circumstances is good, but it entails that the contribution currently
made by Approved Social Workers must be preserved. While the
preference for 'competence-based' qualification over fixed roles
is justified, it is vital that Approved Mental Health Professionals
should be able to assess social care needs and to exercise judgment
in independence from employers or clinical staff.
15. The replacement of the 'nearest relative' by
the 'nominated person' corrects a defect in the 1983 Act but we
consider that the rights and powers of the nominated person in
respect of assessment, admission and discharge fall short of what
is desirable. Restrictions on appointment on grounds of 'suitability'
should be formulated very carefully.
16. The affirmation of independent advocacy is good,
but we deprecate any tendency to distance advocates from the perspectives
and interests of service users by professionalising them. Advocates
should be involved as early as possible in decisions about assessment,
treatment and discharge.
17. We welcome the framework in Part 3 for dealing
with offenders through mental health orders and hospital directions,
and are relieved by the abandonment of proposals to extend formal
powers to prisons. However, it is essential that people in custody
should have access to care equal in quality to that enjoyed by
18. Best practice indicates that independent monitoring
of detained patients is a crucial element of mental health care.
We believe that the transfer of the Mental Health Act Commission's
functions to the Healthcare Commission and the abolition of managers'
hearings would greatly weaken the monitoring system.
19. We are seriously concerned by the removal of
the duty of health and social services under Section 117 of the
1983 Act to provide free aftercare for as long as it is needed,
and by its limitation, where it is offered, to six weeks. Should
this destabilise patients' recovery, it will prove a false economy.
Are there enough safeguards against misuse of

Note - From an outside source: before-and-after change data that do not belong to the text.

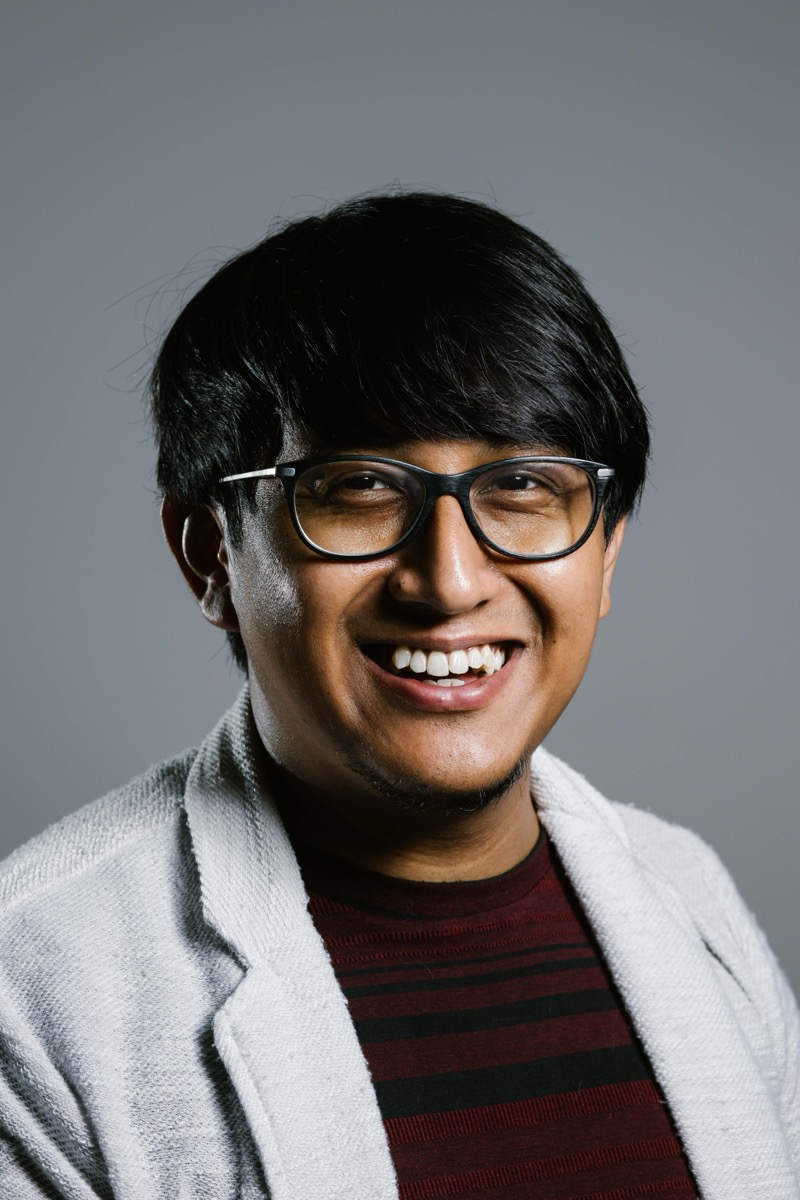
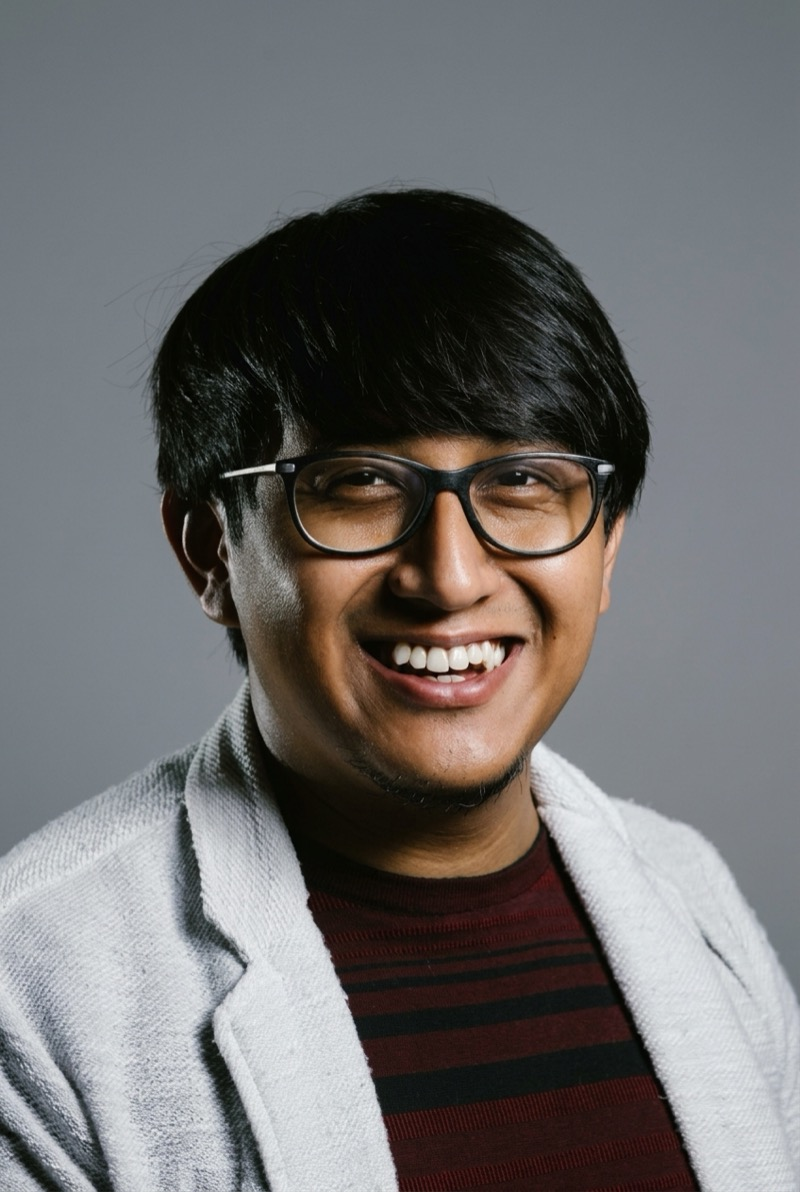
fix(brand): apply approved matte skin retouch and improve headshot crop

diff --git a/src/components/CorporateDetails.tsx b/src/components/CorporateDetails.tsx
@@ -42,7 +42,7 @@ export default function CorporateDetails() {
                   fill
                   priority
                   sizes="(max-width: 640px) 144px, 176px"
-                  className="object-cover object-[center_40%] transition-transform duration-500 hover:scale-105"
+                  className="object-cover object-[center_30%] transition-transform duration-500 hover:scale-105"
                 />
               </div>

aggressive procedures such as ECT and psychosurgery?
20. We welcome the provision for patients with capacity
to refuse consent to ECT. We believe that where capacity is lacking,
a Tribunal should authorise ECT only in case of urgent need. The
safeguards relating to psychosurgery should be more stringent.
Despite the argument from best interests, we believe that Type
A treatment (psychosurgery/NMD) should never be undertaken without
21. We consider it essential that the impact of
the legislation should be carefully and publicly monitored. High
quality services cannot be achieved without adequate resources.
It will be a test of the Government's seriousness in reforming mental
health law whether it is able to make available the financial
and human resources necessary to deliver the services required.
The Rt Revd Tom Butler
Bishop of Southwark
Vice-Chair (Public Affairs)
Mission and Public Affairs Council
Great Smith Street
London SW1P 3NZ